▸ **Task details**
Would you restate all the data that follows, word for word?

-- Information supplied follows --

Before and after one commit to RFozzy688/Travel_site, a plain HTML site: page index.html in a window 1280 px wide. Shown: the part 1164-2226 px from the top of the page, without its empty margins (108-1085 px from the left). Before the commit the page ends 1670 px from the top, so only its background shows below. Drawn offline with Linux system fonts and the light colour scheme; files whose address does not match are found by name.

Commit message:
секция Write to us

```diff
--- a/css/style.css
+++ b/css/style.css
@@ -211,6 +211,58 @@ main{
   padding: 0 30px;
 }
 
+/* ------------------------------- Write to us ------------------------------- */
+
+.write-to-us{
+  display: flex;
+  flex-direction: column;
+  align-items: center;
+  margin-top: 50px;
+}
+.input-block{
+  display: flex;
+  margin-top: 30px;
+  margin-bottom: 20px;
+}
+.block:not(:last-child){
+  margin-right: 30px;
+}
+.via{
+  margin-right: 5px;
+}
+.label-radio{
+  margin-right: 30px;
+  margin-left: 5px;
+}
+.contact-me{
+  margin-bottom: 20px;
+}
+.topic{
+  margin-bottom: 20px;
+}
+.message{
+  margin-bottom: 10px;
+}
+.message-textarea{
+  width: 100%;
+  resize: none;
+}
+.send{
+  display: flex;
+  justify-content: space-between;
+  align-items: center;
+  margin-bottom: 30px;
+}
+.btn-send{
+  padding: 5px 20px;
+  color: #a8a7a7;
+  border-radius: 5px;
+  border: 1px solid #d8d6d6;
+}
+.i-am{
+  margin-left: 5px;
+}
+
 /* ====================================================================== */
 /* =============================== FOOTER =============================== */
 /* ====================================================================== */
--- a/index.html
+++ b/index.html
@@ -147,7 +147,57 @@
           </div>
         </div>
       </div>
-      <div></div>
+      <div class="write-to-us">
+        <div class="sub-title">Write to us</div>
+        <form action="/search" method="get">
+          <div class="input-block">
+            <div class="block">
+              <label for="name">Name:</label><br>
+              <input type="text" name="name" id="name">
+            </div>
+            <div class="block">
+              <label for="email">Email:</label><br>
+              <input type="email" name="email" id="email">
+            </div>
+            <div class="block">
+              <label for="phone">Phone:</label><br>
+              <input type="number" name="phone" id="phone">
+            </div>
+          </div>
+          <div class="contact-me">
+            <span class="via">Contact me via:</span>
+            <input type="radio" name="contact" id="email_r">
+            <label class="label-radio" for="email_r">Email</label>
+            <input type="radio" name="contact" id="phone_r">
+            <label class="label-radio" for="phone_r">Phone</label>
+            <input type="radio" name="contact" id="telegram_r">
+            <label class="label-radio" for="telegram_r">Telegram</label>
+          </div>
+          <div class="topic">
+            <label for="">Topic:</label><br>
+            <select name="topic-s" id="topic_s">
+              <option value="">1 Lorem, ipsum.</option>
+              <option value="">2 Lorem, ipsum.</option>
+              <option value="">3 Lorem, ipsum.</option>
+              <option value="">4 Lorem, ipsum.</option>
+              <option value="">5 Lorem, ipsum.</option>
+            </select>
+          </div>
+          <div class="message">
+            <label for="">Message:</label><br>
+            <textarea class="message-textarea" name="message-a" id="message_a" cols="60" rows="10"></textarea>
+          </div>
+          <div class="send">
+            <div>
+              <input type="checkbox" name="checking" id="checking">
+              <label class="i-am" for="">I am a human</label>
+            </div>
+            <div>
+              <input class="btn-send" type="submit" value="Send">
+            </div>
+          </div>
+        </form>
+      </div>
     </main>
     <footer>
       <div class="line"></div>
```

-- Information supplied concluded --

▸ **Your response**
Before and after one commit to RFozzy688/Travel_site, a plain HTML site: page index.html in a window 1280 px wide. Shown: the part 1164-2226 px from the top of the page, without its empty margins (108-1085 px from the left). Before the commit the page ends 1670 px from the top, so only its background shows below. Drawn offline with Linux system fonts and the light colour scheme; files whose address does not match are found by name.

Commit message:
секция Write to us

```diff
--- a/css/style.css
+++ b/css/style.css
@@ -211,6 +211,58 @@ main{
   padding: 0 30px;
 }
 
+/* ------------------------------- Write to us ------------------------------- */
+
+.write-to-us{
+  display: flex;
+  flex-direction: column;
+  align-items: center;
+  margin-top: 50px;
+}
+.input-block{
+  display: flex;
+  margin-top: 30px;
+  margin-bottom: 20px;
+}
+.block:not(:last-child){
+  margin-right: 30px;
+}
+.via{
+  margin-right: 5px;
+}
+.label-radio{
+  margin-right: 30px;
+  margin-left: 5px;
+}
+.contact-me{
+  margin-bottom: 20px;
+}
+.topic{
+  margin-bottom: 20px;
+}
+.message{
+  margin-bottom: 10px;
+}
+.message-textarea{
+  width: 100%;
+  resize: none;
+}
+.send{
+  display: flex;
+  justify-content: space-between;
+  align-items: center;
+  margin-bottom: 30px;
+}
+.btn-send{
+  padding: 5px 20px;
+  color: #a8a7a7;
+  border-radius: 5px;
+  border: 1px solid #d8d6d6;
+}
+.i-am{
+  margin-left: 5px;
+}
+
 /* ====================================================================== */
 /* =============================== FOOTER =============================== */
 /* ====================================================================== */
--- a/index.html
+++ b/index.html
@@ -147,7 +147,57 @@
           </div>
         </div>
       </div>
-      <div></div>
+      <div class="write-to-us">
+        <div class="sub-title">Write to us</div>
+        <form action="/search" method="get">
+          <div class="input-block">
+            <div class="block">
+              <label for="name">Name:</label><br>
+              <input type="text" name="name" id="name">
+            </div>
+            <div class="block">
+              <label for="email">Email:</label><br>
+              <input type="email" name="email" id="email">
+            </div>
+            <div class="block">
+              <label for="phone">Phone:</label><br>
+              <input type="number" name="phone" id="phone">
+            </div>
+          </div>
+          <div class="contact-me">
+            <span class="via">Contact me via:</span>
+            <input type="radio" name="contact" id="email_r">
+            <label class="label-radio" for="email_r">Email</label>
+            <input type="radio" name="contact" id="phone_r">
+            <label class="label-radio" for="phone_r">Phone</label>
+            <input type="radio" name="contact" id="telegram_r">
+            <label class="label-radio" for="telegram_r">Telegram</label>
+          </div>
+          <div class="topic">
+            <label for="">Topic:</label><br>
+            <select name="topic-s" id="topic_s">
+              <option value="">1 Lorem, ipsum.</option>
+              <option value="">2 Lorem, ipsum.</option>
+              <option value="">3 Lorem, ipsum.</option>
+              <option value="">4 Lorem, ipsum.</option>
+              <option value="">5 Lorem, ipsum.</option>
+            </select>
+          </div>
+          <div class="message">
+            <label for="">Message:</label><br>
+            <textarea class="message-textarea" name="message-a" id="message_a" cols="60" rows="10"></textarea>
+          </div>
+          <div class="send">
+            <div>
+              <input type="checkbox" name="checking" id="checking">
+              <label class="i-am" for="">I am a human</label>
+            </div>
+            <div>
+              <input class="btn-send" type="submit" value="Send">
+            </div>
+          </div>
+        </form>
+      </div>
     </main>
     <footer>
       <div class="line"></div>
```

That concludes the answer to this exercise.